§ **REQUIREMENT**
Could each entry below be written out exactly, with every picture dropped?

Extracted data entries
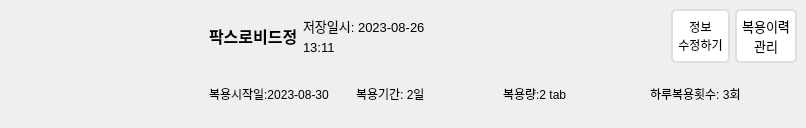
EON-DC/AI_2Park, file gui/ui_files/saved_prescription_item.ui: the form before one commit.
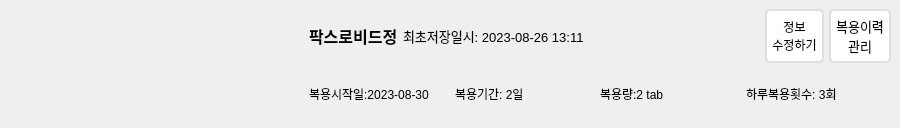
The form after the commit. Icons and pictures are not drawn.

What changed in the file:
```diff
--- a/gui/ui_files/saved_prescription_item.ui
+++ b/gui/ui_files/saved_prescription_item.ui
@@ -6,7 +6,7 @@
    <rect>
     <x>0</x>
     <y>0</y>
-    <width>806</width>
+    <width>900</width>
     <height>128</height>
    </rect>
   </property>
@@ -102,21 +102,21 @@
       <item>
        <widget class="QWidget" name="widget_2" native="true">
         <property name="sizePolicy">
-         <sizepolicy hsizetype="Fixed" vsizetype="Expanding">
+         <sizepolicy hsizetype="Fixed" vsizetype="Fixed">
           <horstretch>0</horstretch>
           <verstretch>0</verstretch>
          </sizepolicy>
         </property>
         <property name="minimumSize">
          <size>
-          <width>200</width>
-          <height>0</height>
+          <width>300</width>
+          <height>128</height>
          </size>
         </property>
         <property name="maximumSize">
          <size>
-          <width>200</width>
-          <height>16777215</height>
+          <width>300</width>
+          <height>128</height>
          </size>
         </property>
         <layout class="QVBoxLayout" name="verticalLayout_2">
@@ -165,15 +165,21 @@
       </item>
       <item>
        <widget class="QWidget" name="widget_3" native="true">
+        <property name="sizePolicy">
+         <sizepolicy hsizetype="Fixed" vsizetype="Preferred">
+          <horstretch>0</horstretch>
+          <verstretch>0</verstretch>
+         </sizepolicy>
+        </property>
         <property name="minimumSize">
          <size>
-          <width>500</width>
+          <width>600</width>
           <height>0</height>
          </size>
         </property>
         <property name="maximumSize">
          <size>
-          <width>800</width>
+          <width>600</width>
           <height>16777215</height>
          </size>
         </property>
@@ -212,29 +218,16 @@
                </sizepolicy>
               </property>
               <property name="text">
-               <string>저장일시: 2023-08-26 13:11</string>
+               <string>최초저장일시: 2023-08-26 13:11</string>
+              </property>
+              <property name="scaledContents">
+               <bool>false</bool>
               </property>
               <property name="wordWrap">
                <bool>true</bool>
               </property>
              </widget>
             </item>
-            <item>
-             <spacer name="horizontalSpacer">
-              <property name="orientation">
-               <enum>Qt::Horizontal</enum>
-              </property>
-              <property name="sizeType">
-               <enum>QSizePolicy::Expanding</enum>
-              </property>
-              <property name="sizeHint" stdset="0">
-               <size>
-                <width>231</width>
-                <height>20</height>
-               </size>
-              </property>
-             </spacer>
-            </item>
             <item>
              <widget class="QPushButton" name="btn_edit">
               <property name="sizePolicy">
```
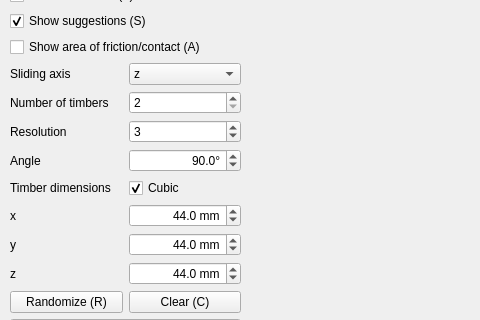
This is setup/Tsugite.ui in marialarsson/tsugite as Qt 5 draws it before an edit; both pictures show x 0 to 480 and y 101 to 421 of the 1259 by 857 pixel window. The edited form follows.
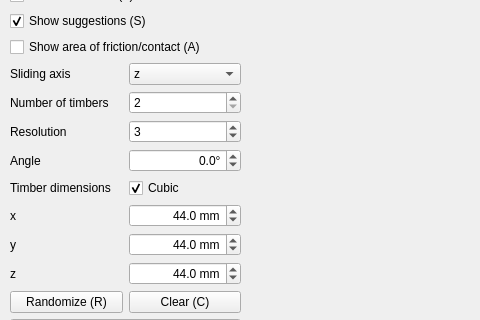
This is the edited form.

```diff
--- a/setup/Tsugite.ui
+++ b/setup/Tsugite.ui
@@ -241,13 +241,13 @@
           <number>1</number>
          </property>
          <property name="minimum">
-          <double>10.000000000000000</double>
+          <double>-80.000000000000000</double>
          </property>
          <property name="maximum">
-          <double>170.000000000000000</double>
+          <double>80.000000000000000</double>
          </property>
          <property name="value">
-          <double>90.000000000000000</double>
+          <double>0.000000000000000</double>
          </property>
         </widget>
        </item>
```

§ **EXERCISE SOLUTION**
EON-DC/AI_2Park, file gui/ui_files/saved_prescription_item.ui: the form before one commit.
The form after the commit. Icons and pictures are not drawn.

What changed in the file:
```diff
--- a/gui/ui_files/saved_prescription_item.ui
+++ b/gui/ui_files/saved_prescription_item.ui
@@ -6,7 +6,7 @@
    <rect>
     <x>0</x>
     <y>0</y>
-    <width>806</width>
+    <width>900</width>
     <height>128</height>
    </rect>
   </property>
@@ -102,21 +102,21 @@
       <item>
        <widget class="QWidget" name="widget_2" native="true">
         <property name="sizePolicy">
-         <sizepolicy hsizetype="Fixed" vsizetype="Expanding">
+         <sizepolicy hsizetype="Fixed" vsizetype="Fixed">
           <horstretch>0</horstretch>
           <verstretch>0</verstretch>
          </sizepolicy>
         </property>
         <property name="minimumSize">
          <size>
-          <width>200</width>
-          <height>0</height>
+          <width>300</width>
+          <height>128</height>
          </size>
         </property>
         <property name="maximumSize">
          <size>
-          <width>200</width>
-          <height>16777215</height>
+          <width>300</width>
+          <height>128</height>
          </size>
         </property>
         <layout class="QVBoxLayout" name="verticalLayout_2">
@@ -165,15 +165,21 @@
       </item>
       <item>
        <widget class="QWidget" name="widget_3" native="true">
+        <property name="sizePolicy">
+         <sizepolicy hsizetype="Fixed" vsizetype="Preferred">
+          <horstretch>0</horstretch>
+          <verstretch>0</verstretch>
+         </sizepolicy>
+        </property>
         <property name="minimumSize">
          <size>
-          <width>500</width>
+          <width>600</width>
           <height>0</height>
          </size>
         </property>
         <property name="maximumSize">
          <size>
-          <width>800</width>
+          <width>600</width>
           <height>16777215</height>
          </size>
         </property>
@@ -212,29 +218,16 @@
                </sizepolicy>
               </property>
               <property name="text">
-               <string>저장일시: 2023-08-26 13:11</string>
+               <string>최초저장일시: 2023-08-26 13:11</string>
+              </property>
+              <property name="scaledContents">
+               <bool>false</bool>
               </property>
               <property name="wordWrap">
                <bool>true</bool>
               </property>
              </widget>
             </item>
-            <item>
-             <spacer name="horizontalSpacer">
-              <property name="orientation">
-               <enum>Qt::Horizontal</enum>
-              </property>
-              <property name="sizeType">
-               <enum>QSizePolicy::Expanding</enum>
-              </property>
-              <property name="sizeHint" stdset="0">
-               <size>
-                <width>231</width>
-                <height>20</height>
-               </size>
-              </property>
-             </spacer>
-            </item>
             <item>
              <widget class="QPushButton" name="btn_edit">
               <property name="sizePolicy">
```
This is setup/Tsugite.ui in marialarsson/tsugite as Qt 5 draws it before an edit; both pictures show x 0 to 480 and y 101 to 421 of the 1259 by 857 pixel window. The edited form follows.
This is the edited form.

```diff
--- a/setup/Tsugite.ui
+++ b/setup/Tsugite.ui
@@ -241,13 +241,13 @@
           <number>1</number>
          </property>
          <property name="minimum">
-          <double>10.000000000000000</double>
+          <double>-80.000000000000000</double>
          </property>
          <property name="maximum">
-          <double>170.000000000000000</double>
+          <double>80.000000000000000</double>
          </property>
          <property name="value">
-          <double>90.000000000000000</double>
+          <double>0.000000000000000</double>
          </property>
         </widget>
        </item>
```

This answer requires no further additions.